Teachers do not feel that they have sufficient knowledge to be able to differentiate, or adapt their resources and lesson plans to meet the needs of young people with various needs. Teacher trainees do not receive consistent quality or duration of input in SEND provision. Ofsted acknowledged in 2020 that quality across different types of providers is inconsistent and despite their oversight of provision, Ofsted appears to have done little to mitigate this. They also note that some ITE providers do not have expertise in supporting learners with SEND available to support the trainee teachers as part of their ITE. This is alarming and sadly unsurprising. It seems we have been addressing the same arguments since I started teaching in 2007: better training, funding and resourcing to support young people with SEND. Sadly, when I started teaching, these battles had already been raging for many years. Nothing, it seems, appears to change.
What can we do about it?
In 2009, Rose argued that schools should have access to specialist teachers to support students’ literacy development. Those gaps in training continue, 10 years after Rose! I also recommended that schools have access to appropriately trained teachers and that all trainees should receive training on specific learning difficulties (this was the focus of that report). However, I also recommended that SENDCo training should incorporate specialism in one of the four overarching areas of need.
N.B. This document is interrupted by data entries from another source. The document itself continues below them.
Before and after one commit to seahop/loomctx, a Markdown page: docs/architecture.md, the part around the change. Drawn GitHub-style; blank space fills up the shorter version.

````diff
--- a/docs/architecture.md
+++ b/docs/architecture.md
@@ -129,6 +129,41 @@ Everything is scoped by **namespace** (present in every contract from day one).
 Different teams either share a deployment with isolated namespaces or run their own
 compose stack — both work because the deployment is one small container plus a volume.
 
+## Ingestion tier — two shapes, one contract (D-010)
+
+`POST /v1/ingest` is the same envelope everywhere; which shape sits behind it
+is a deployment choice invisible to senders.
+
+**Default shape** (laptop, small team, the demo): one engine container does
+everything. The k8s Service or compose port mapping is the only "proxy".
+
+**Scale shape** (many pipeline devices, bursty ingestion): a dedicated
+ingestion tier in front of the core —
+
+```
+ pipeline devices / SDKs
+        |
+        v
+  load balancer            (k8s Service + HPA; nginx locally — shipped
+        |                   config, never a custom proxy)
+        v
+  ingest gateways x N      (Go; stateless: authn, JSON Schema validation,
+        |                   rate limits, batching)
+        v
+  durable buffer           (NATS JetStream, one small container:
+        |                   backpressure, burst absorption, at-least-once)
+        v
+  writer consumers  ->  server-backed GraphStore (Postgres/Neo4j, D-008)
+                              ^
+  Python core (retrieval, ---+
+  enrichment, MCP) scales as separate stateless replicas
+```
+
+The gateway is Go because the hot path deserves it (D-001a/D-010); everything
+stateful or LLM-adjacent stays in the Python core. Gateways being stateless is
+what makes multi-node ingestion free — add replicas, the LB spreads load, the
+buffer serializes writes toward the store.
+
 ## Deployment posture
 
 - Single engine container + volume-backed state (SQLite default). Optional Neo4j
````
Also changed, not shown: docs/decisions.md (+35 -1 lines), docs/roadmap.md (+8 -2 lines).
Systematically, lobbying and petitions are still needed, hence the ‘pinging’ in my inbox and the work I do within my voluntary roles. However, there are also things that individuals and schools can do within their own teaching practice to support learners with SEND.
• Dyslexia friendly lessons: these are useful for all learners through adaptation of presentation slides and lessons resources.
• Schools can activate ‘accessibility’ features in online packages such as Office 365 or on Google Docs etc.
• Teachers can make use of free resources on SEND as provided by MOOCs, Seneca, Microsoft Learning etc.
• Teachers and schools should continue to work with parents/carers to find what learners need, working on the small things that can be revolutionary in their impact: visual timetables, wriggle breaks, printing on coloured paper etc.
These are a few suggestions, but ultimately, we need fundamental structural change in ITE and ongoing training so that full consideration of special educational needs is given. Teachers at all stages of their careers, need comprehensive and ongoing CPD in how to meet learners’ needs so that they can be their best, to support learners to be their best.